In her response to the events at the Capitol Building, the US Ambassador said there was nothing wrong with peaceful protests and suggested that he was violent. “There is a role for peaceful protests to hold leaders to account, but that is not what we saw yesterday,” he said.

Ms. Lynch is confident that the US would come out of this difficult time as “our democratic institutions remain strong.” She suggested that those responsible for Wednesday’s unrest should be punished, even as her country is now on the way for transferring power from the Trump administration to Biden. “Those responsible will be held to account and the democratic process will continue. Our nation will have an orderly transition to a new administration on January 20th, ”he said.
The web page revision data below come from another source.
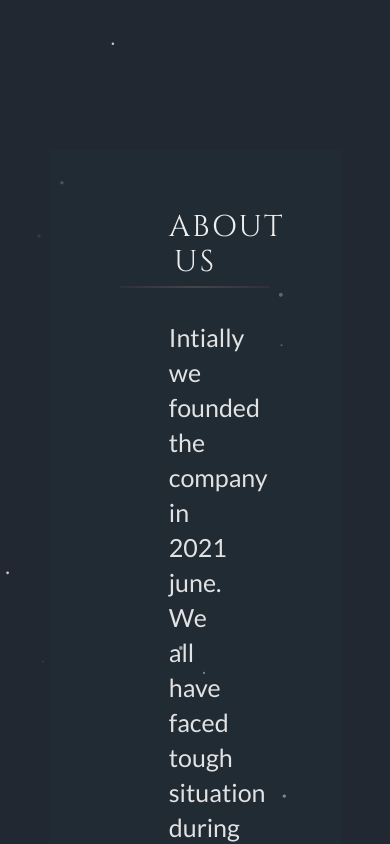
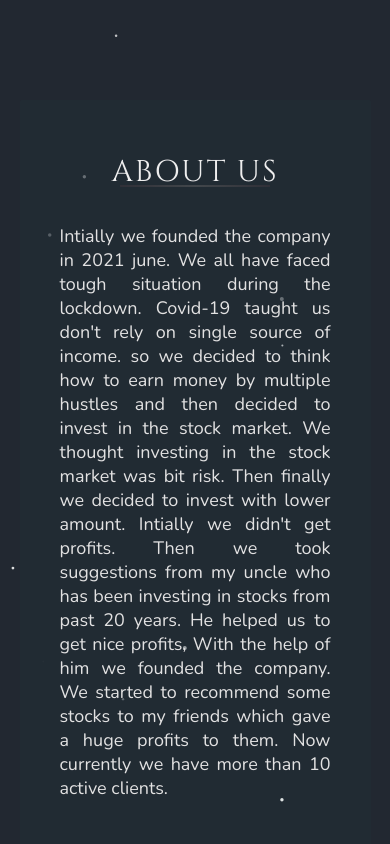
Before and after one commit to RavulaThrinath/my-aap, a React (Create React App) app: page /About in a window 390 px wide. Shown: the top 844 px of the page. Built offline with nearby package versions, Linux system fonts and the light colour scheme; a web font is replaced by a local one.

Commit message:
about page responsive

```diff
--- a/src/App.css
+++ b/src/App.css
@@ -979,6 +979,7 @@ textarea:focus~.bar:after {
     position: absolute;
     width: 350px;
   }
+
   .form-container {
     max-width: 900px;
     width: 90%;
@@ -1088,6 +1089,7 @@ textarea:focus~.bar:after {
     width: 300px;
   }
 }
+
 @media (max-width:330px) {
 
   input,
@@ -1392,22 +1394,14 @@ textarea:focus~.bar:after {
 /*  */
 /*  */
 
+
 .about-container {
   width: 100%;
   height: auto;
-  display: flex;
-  justify-content: center;
-  align-items: center;
-  margin-top: 70px;
-}
-
-.about-image {
-  width: 400px;
-  padding: 50px;
-  margin-right: 30px;
-}
-
-.name {
+  margin-top: 150px;
+}
+
+.about-title {
   position: relative;
   font-size: 30px;
   font-family: 'Cinzel', serif;
@@ -1416,35 +1410,78 @@ textarea:focus~.bar:after {
   font-weight: 100;
   text-align: center;
   letter-spacing: 2px;
-  margin: 50px 0 70px 0;
-}
-
-.name::after {
+  margin: 20px 0 40px 0;
+}
+
+.about-title::after {
   content: "";
   position: absolute;
   top: 110%;
   left: 50%;
   transform: translate(-50%, -50%);
-  width: 180px;
+  width: 150px;
   height: 1px;
-  background: linear-gradient(to right, #2D2E32, #636363, #2D2E32);
-}
-
-.about-right {
-  display: flex;
-  flex-direction: column;
-  width: 500px;
-  margin-left: 30px;
-}
-
-.about-content {
-  font-size: 20px;
-  font-family: 'Nunito', sans-serif;
-  color: var(--textcolor);
-  font-weight: 500;
-  margin-top: 20px;
-  max-width: 500px;
-}
+  background: linear-gradient(to right, #97535341, #636363, #97535341);
+}
+
+.about-text {
+  max-width: 75%;
+  margin: auto;
+  font-size: 25px;
+  font-weight: 400;
+  font-family: 'Nunito';
+  color: #e2e2e2;
+  background: #00ADB506;
+  border-radius: 2px;
+  text-align: justify;
+  padding: 40px 120px 80px 120px;
+  line-height: 35px;
+  transition: .3s ease-in-out;
+}
+
+.about-text:hover {
+  background: #00ADB510;
+}
+
+@media (max-width:765px) {
+  .about-container {
+    width: 100%;
+    height: auto;
+    margin-top: 100px;
+  }
+
+  .about-text {
+    max-width: 90%;
+    margin: auto;
+    font-size: 22px;
+    padding: 40px 40px 80px 40px;
+    line-height: 30px;
+  }
+}
+
+@media (max-width:620px) {
+
+  .about-text {
+    font-size: 20px;
+    line-height: 27px;
+  }
+}
+@media (max-width:480px) {
+
+  .about-text {
+    font-size: 18px;
+    line-height: 24px;
+  }
+}
+/* @media (max-width:620px) {
+
+  .about-text {
+    max-width: 90%;
+    margin: auto;
+    font-size: 20px;
+    line-height: 27px;
+  }
+} */
 
 /*  */
 /*  */
@@ -1467,8 +1504,7 @@ textarea:focus~.bar:after {
 /*  */
 /*  */
 
-.services-container,
-.about-container {
+.services-container {
   width: 100%;
   height: auto;
   margin-top: 150px;
@@ -1497,8 +1533,7 @@ textarea:focus~.bar:after {
   background: linear-gradient(to right, #97535341, #636363, #97535341);
 }
 
-.services-text,
-.about-text {
+.services-text {
   max-width: 75%;
   margin: auto;
   font-size: 25px;
@@ -1513,8 +1548,7 @@ textarea:focus~.bar:after {
   transition: .3s ease-in-out;
 }
 
-.services-text:hover,
-.about-text:hover {
+.services-text:hover {
   background: #00ADB510;
 }
 
--- a/src/Pages/About.js
+++ b/src/Pages/About.js
@@ -17,16 +17,16 @@ function About() {
         data-aos-duration="500"
       >
         <h1 className="about-text">
-          <h1 className="services-title">About US</h1>
+          <h1 className="about-title">About US</h1>
           <p className="tessst">
             Intially we founded the company in 2021 june. We all have faced
             tough situation during the lockdown. Covid-19 taught us don't rely
-            on single source of income. so,we decided to think how to earn money
-            by multiple hustles. then we decided to invest in stock market.We
-            thought investing in stock market was risk. Then finally we decided
-            to invest with lower amount.Intially we didn't get profits. Then we
-            took suggestions from my uncle who is investing in stocks from past
-            20 years. He helped us to get nice profits.With the help of him we
+            on single source of income. so we decided to think how to earn money
+            by multiple hustles and then decided to invest in the stock market. We
+            thought investing in the stock market was bit risk. Then finally we decided
+            to invest with lower amount. Intially we didn't get profits. Then we
+            took suggestions from my uncle who has been investing in stocks from past
+            20 years. He helped us to get nice profits, With the help of him we
             founded the company. We started to recommend some stocks to my
             friends which gave a huge profits to them. Now currently we have
             more than 10 active clients.
```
As U.S. Ambassador to Trinidad and Tobago, Joseph Mondello, said her country would emerge as a whole. “He US has been tried before and will be tested again, but our strong institutions will always prevail,” he said. Ambassador Lynch commended the U.S. legislators who fulfilled their duties to protect and defend American democracy.

Similar to Mr. Mondello’s sentiments, he said he was genuinely heartened by notes from allies and partners around the world about their faith in the strength of US democracy.

Ever since President Trump began indulging in American media houses and journalists for asking difficult questions, the American Embassy had for several years now played the part of World Press Freedom Day observances.

The United States Ambassador to the Guyana Declaration by Ambassador Karen Lynn Williams earlier Thursday slammed condemnation of Trump supporters, saying the Capitol Chambers were “violently trespassed by an illegal crowd.”

He welcomed the eventual eviction of the trespassers by members of the National Guard and the eventual return on Wednesday evening of US Congress members and Vice President Mike Pence, saying that “is a testament to the strength of our democracy and courage our elected representatives. ”

Ambassador Williams said Thursday’s event suddenly reminds us that democracy is not static – it requires vigilance and commitment. ”Like her counterpart to Guyana, the US Ambassador to Suriname said the offenders would be punished. “Those who commit the attack will be held accountable and the rule of law, not the crowd, will prevail.”

He thanked those who offered messages of support, saying that the United States and Suriname and the US share common values ​​that they share and their joint commitments to democracy and the rule of law. “The democratic process in both countries has been tested in the past, and it may not be tested in the future, but we know that these experiences and our responses to them make us stronger,” he said.